Fluoroquinolones are third-generation broad spectrum bactericidal antibiotics and work against both Gram-positive and Gram-negative bacteria. Levofloxacin (L), a fluoroquinolone, is widely used in anti-infective chemotherapy and treatment of urinary tract infection and pneumonia. The main pathogen for urinary tract infections is Escherichia coli, and Streptococcus pneumoniae is responsible for pneumonia, predominantly a lower respiratory tract infection. Poor permeability of L leads to the use of higher dose of this drug and excess drug in the outer cellular fluid leads to central nervous system (CNS) abnormality.
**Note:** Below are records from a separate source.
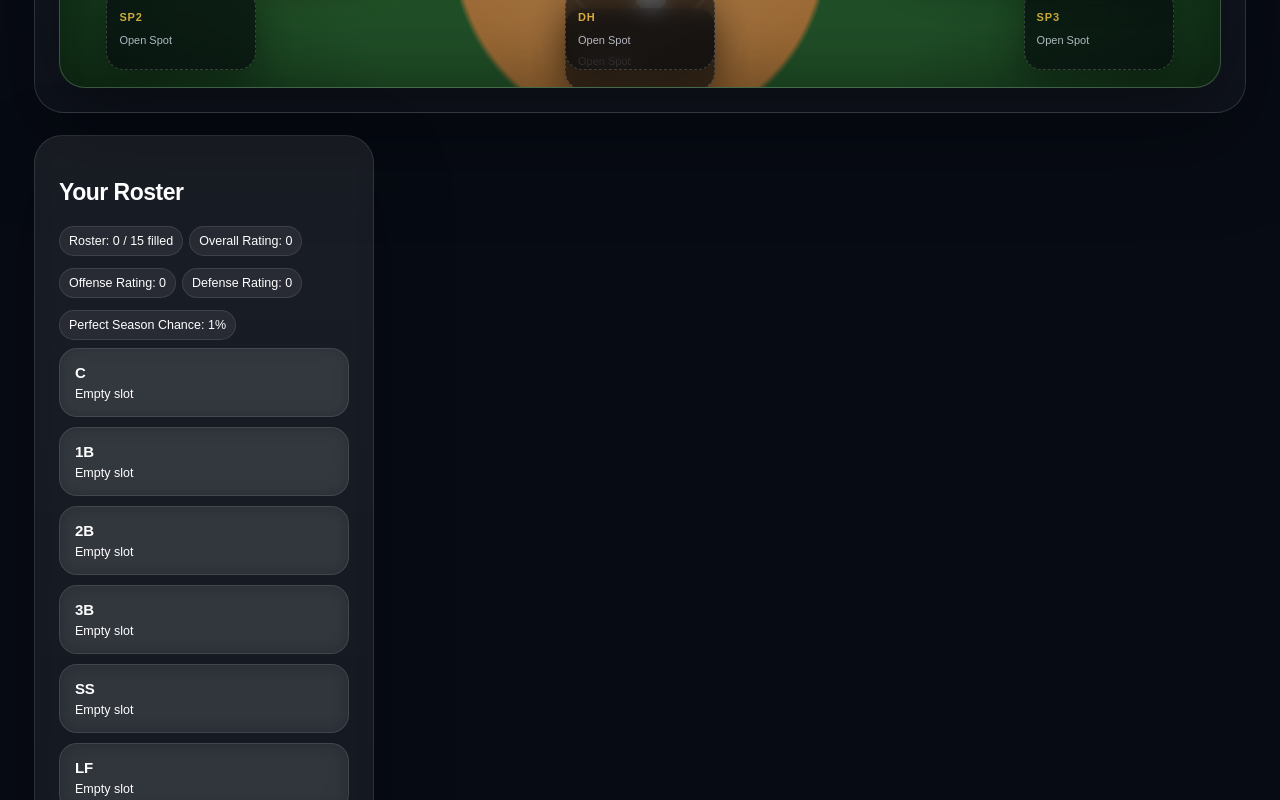
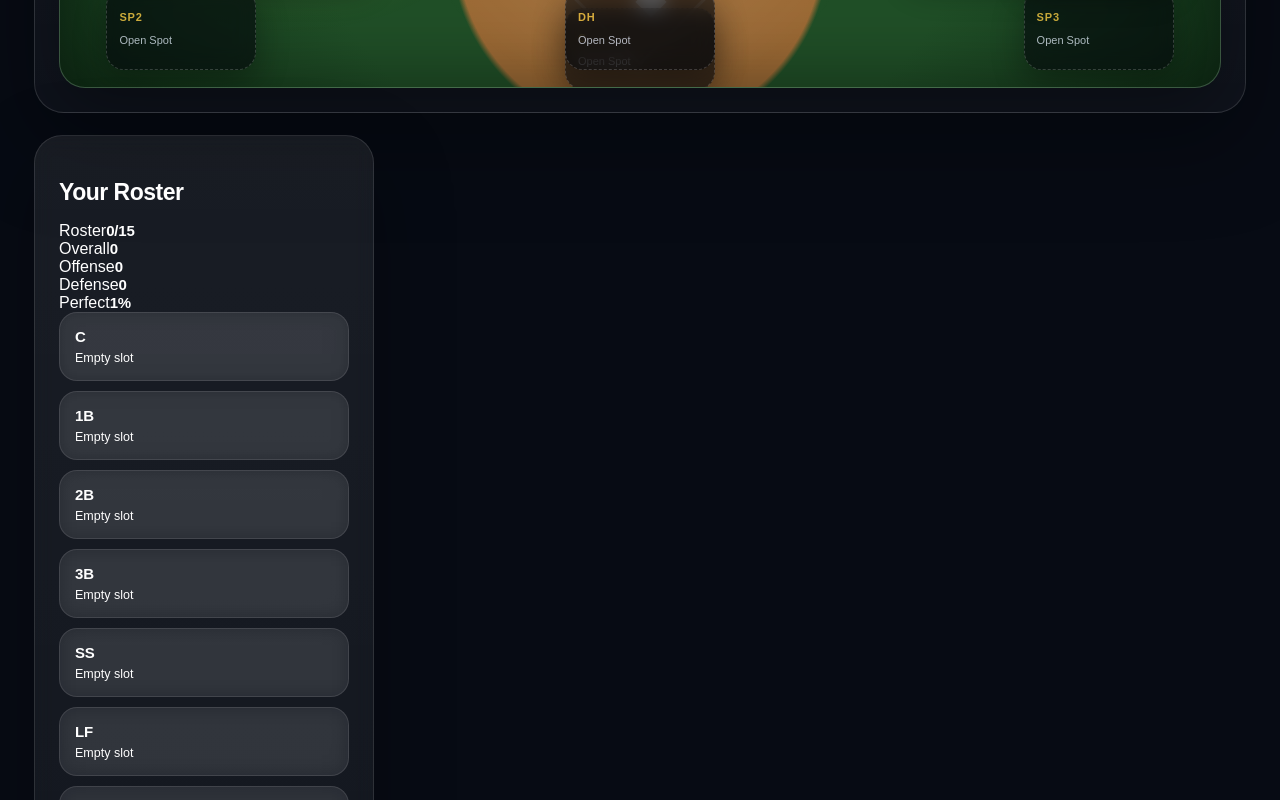
Before and after one commit to adam5griffin/the-perfect-season-v2, a Next.js app: page /play/mlb in a window 1280 px wide. Shown: the part 2180-2980 px from the top of the page. Built offline with nearby package versions, Linux system fonts and the light colour scheme.

Commit message:
Update page.tsx

```diff
--- a/app/play/[sport]/page.tsx
+++ b/app/play/[sport]/page.tsx
@@ -31,18 +31,14 @@ function getPlayerSlotOptions(player: Player, rosterSlots: readonly string[]) {
   const position = player.position;
   const options: string[] = [];
 
-  if (rosterSlots.includes(position)) {
-    options.push(position);
-  }
+  if (rosterSlots.includes(position)) options.push(position);
 
   if (['PG', 'SG', 'SF', 'PF', 'C'].includes(position)) {
     if (rosterSlots.includes(position)) options.push(position);
     if (rosterSlots.includes('6th Man')) options.push('6th Man');
   }
 
-  if (position === 'QB' && rosterSlots.includes('QB')) {
-    options.push('QB');
-  }
+  if (position === 'QB' && rosterSlots.includes('QB')) options.push('QB');
 
   if (position === 'RB') {
     if (rosterSlots.includes('RB')) options.push('RB');
@@ -70,9 +66,7 @@ function getPlayerSlotOptions(player: Player, rosterSlots: readonly string[]) {
 
   if (position === 'SP') {
     rosterSlots.forEach((slot) => {
-      if (slot.startsWith('SP')) {
-        options.push(slot);
-      }
+      if (slot.startsWith('SP')) options.push(slot);
     });
   }
 
@@ -94,9 +88,7 @@ function findOpenRosterSlot(
   const slotOptions = getPlayerSlotOptions(player, rosterSlots);
   const openMatchingSlot = slotOptions.find((slot) => !currentRoster[slot]);
 
-  if (openMatchingSlot) {
-    return openMatchingSlot;
-  }
+  if (openMatchingSlot) return openMatchingSlot;
 
   const firstOpenSlot = rosterSlots.find((slot) => !currentRoster[slot]);
   return firstOpenSlot || null;
@@ -145,14 +137,8 @@ function calculateDefenseRating(
 ) {
   let defenseSlots: string[] = [];
 
-  if (sportKey === 'nba') {
-    defenseSlots = ['C', 'PF', 'SF'];
-  }
-
-  if (sportKey === 'nfl') {
-    defenseSlots = ['Team Defense'];
-  }
-
+  if (sportKey === 'nba') defenseSlots = ['C', 'PF', 'SF'];
+  if (sportKey === 'nfl') defenseSlots = ['Team Defense'];
   if (sportKey === 'mlb') {
     defenseSlots = ['SP1', 'SP2', 'SP3', 'SP4', 'SP5', 'Bullpen'];
   }
@@ -265,6 +251,15 @@ export default function SportGame() {
     () => createEmptyRoster(sport.roster)
   );
 
+  const [lastDraftedPlayer, setLastDraftedPlayer] = useState<Player | null>(
+    null
+  );
+  const [lastDraftedSlot, setLastDraftedSlot] = useState<string | null>(null);
+  const [selectedPlayerName, setSelectedPlayerName] = useState<string | null>(
+    null
+  );
+  const [isShuffling, setIsShuffling] = useState(false);
+
   const currentReSpins = mode === 'ultimate' ? 0 : reSpins;
   const filledSlots = sport.roster.filter((slot) => userRoster[slot]).length;
   const totalSlots = sport.roster.length;
@@ -292,27 +287,53 @@ export default function SportGame() {
     setPerfectSeasonChance(null);
   }
 
+  function clearDraftAnimations() {
+    setLastDraftedPlayer(null);
+    setLastDraftedSlot(null);
+    setSelectedPlayerName(null);
+  }
+
+  function drawNextSeason() {
+    setIsShuffling(true);
+
+    setTimeout(() => {
+      setSelectedSeason(getRandomSeason(sportKey));
+      setIsShuffling(false);
+    }, 360);
+  }
+
   function resetGame(nextMode = mode) {
     setSelectedSeason(getRandomSeason(sportKey));
     setReSpins(nextMode === 'ultimate' ? 0 : sport.reSpins);
     clearResults();
+    clearDraftAnimations();
     resetRoster();
   }
 
   function reSpinTeam() {
     if (currentReSpins <= 0) return;
 
-    setSelectedSeason(getRandomSeason(sportKey));
+    setIsShuffling(true);
     setReSpins((current) => Math.max(current - 1, 0));
     clearResults();
+
+    setTimeout(() => {
+      setSelectedSeason(getRandomSeason(sportKey));
+      setIsShuffling(false);
+    }, 360);
   }
 
   function reSpinYear() {
     if (currentReSpins <= 0) return;
 
-    setSelectedSeason(getRandomSeasonByTeam(sportKey, selectedSeason.team));
+    setIsShuffling(true);
     setReSpins((current) => Math.max(current - 1, 0));
     clearResults();
+
+    setTimeout(() => {
+      setSelectedSeason(getRandomSeasonByTeam(sportKey, selectedSeason.team));
+      setIsShuffling(false);
+    }, 360);
   }
 
   function playerAlreadySelected(player: Player) {
@@ -334,13 +355,19 @@ export default function SportGame() {
       return;
     }
 
-    setUserRoster((currentRoster) => ({
-      ...currentRoster,
-      [slot]: player,
-    }));
+    setSelectedPlayerName(player.name);
 
-    setSelectedSeason(getRandomSeason(sportKey));
-    clearResults();
+    setTimeout(() => {
+      setUserRoster((currentRoster) => ({
+        ...currentRoster,
+        [slot]: player,
+      }));
+
+      setLastDraftedPlayer(player);
+      setLastDraftedSlot(slot);
+      clearResults();
+      drawNextSeason();
+    }, 180);
   }
 
   function removePlayer(slot: string) {
@@ -348,6 +375,11 @@ export default function SportGame() {
       ...currentRoster,
       [slot]: null,
     }));
+
+    if (lastDraftedSlot === slot) {
+      setLastDraftedSlot(null);
+      setLastDraftedPlayer(null);
+    }
 
     clearResults();
   }
@@ -436,7 +468,7 @@ Play now: https://the-perfect-season-v2.vercel.app`;
 
       <section className="game-shell">
         <div
-          className="card draw-box"
+          className={`card draw-box ${isShuffling ? 'draw-box-shuffling' : ''}`}
           style={{
             background: `linear-gradient(135deg, ${colors.primary}, ${colors.secondary})`,
             color: colors.text,
@@ -450,7 +482,7 @@ Play now: https://the-perfect-season-v2.vercel.app`;
           <div
             className={`draw team-wordmark ${teamWordmark.style} ${
               teamWordmark.shape || 'normal'
-            }`}
+            } ${isShuffling ? 'wordmark-shuffling' : ''}`}
             style={
               {
                 '--team-wordmark-main': colors.secondary,
@@ -471,6 +503,14 @@ Play now: https://the-perfect-season-v2.vercel.app`;
                 ? 'Legendary Roster'
                 : 'Featured Roster'}
             </span>
+          )}
+
+          {lastDraftedPlayer && (
+            <div className="draft-toast">
+              <span>Drafted</span>
+              <strong>{lastDraftedPlayer.name}</strong>
+              <small>{lastDraftedSlot}</small>
+            </div>
           )}
 
           <p className="muted" style={{ color: colors.text }}>
@@ -501,23 +541,29 @@ Play now: https://the-perfect-season-v2.vercel.app`;
           </p>
         </div>
 
-        <div className="card">
+        <div className="card available-panel">
           <h2>Available Players</h2>
 
           <div className="mode-list">
             {selectedSeason.players.map((player) => {
               const alreadySelected = playerAlreadySelected(player);
+              const beingSelected = selectedPlayerName === player.name;
 
               return (
                 <button
                   key={`${selectedSeason.id}-${player.name}`}
-                  className="card"
+                  className={`card player-option ${
+                    beingSelected ? 'player-option-selected' : ''
+                  }`}
                   onClick={() => selectPlayer(player)}
-                  disabled={alreadySelected}
+                  disabled={alreadySelected || beingSelected || isShuffling}
                   style={{
                     textAlign: 'left',
                     color: 'white',
-                    cursor: alreadySelected ? 'not-allowed' : 'pointer',
+                    cursor:
+                      alreadySelected || beingSelected || isShuffling
+                        ? 'not-allowed'
+                        : 'pointer',
                     opacity: alreadySelected ? 0.5 : 1,
                   }}
                 >
@@ -535,6 +581,7 @@ Play now: https://the-perfect-season-v2.vercel.app`;
                     </p>
                   )}
 
+                  {beingSelected && <p className="small">Adding to roster...</p>}
                   {alreadySelected && <p className="small">Already selected</p>}
                 </button>
               );
@@ -548,23 +595,46 @@ Play now: https://the-perfect-season-v2.vercel.app`;
           userRoster={userRoster}
         />
 
-        <div className="card">
+        <div className="card roster-panel">
           <h2>Your Roster</h2>
 
-          <p className="small">
-            Roster: {filledSlots} / {totalSlots} filled
-          </p>
+          <div className="rating-strip">
+            <div>
+              <span>Roster</span>
+              <strong>
+                {filledSlots}/{totalSlots}
+              </strong>
+            </div>
 
-          <p className="small">Overall Rating: {currentRating}</p>
-          <p className="small">Offense Rating: {currentOffenseRating}</p>
-          <p className="small">Defense Rating: {currentDefenseRating}</p>
-          <p className="small">
-            Perfect Season Chance: {currentPerfectChance}%
-          </p>
+            <div>
+              <span>Overall</span>
+              <strong>{currentRating}</strong>
+            </div>
+
+            <div>
+              <span>Offense</span>
+              <strong>{currentOffenseRating}</strong>
+            </div>
+
+            <div>
+              <span>Defense</span>
+              <strong>{currentDefenseRating}</strong>
+            </div>
+
+            <div>
+              <span>Perfect</span>
+              <strong>{currentPerfectChance}%</strong>
+            </div>
+          </div>
 
           <div className="mode-list">
             {sport.roster.map((slot) => (
-              <div key={slot} className="card">
+              <div
+                key={slot}
+                className={`card roster-slot-card ${
+                  lastDraftedSlot === slot ? 'roster-slot-new' : ''
+                }`}
+              >
                 <strong>{slot}</strong>
 
                 <p className="small">
```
One way to counter this is to improve the lipophilicity of the drug molecule, and accordingly, we have synthesized two new Levofloxacin derivatives, which participated in the spatiotemporal release of drug via disulfide bond cleavage induced by glutathione (GSH). Recent studies with Streptococcus mutants suggest that it is localized in epithelial lining fluid (ELF) of the normal lower respiratory tract and the effective [GSH] in ELF is ∼430 μM. E. coli typically cause urinary tract infections and the concentration of GSH in porcine bladder epithelium is reported as 0.6 mM for a healthy human. Thus, for the present study we have chosen two important bacteria (Gram + ve and Gram – ve), which are operational in regions having high extracellular GSH concentration. Interestingly, this supports our design of new lipophilic Levofloxacin based prodrugs, which released effective drug on reaction with GSH. Higher lipophilicity favored improved uptake of the prodrugs. Site specific release of the drug (L) could be achieved following a glutathione mediated biochemical transformation process through cleavage of a disulfide bond of these purpose-built prodrugs. Further, appropriate design helped us to demonstrate that it is possible also to control the kinetics of the drug release from respective prodrugs. Associated luminescence enhancement helps in probing the release of the drug from the prodrug in bacteria and helps in elucidating the mechanistic pathway of the transformation. Such an example is scarce in the contemporary literature.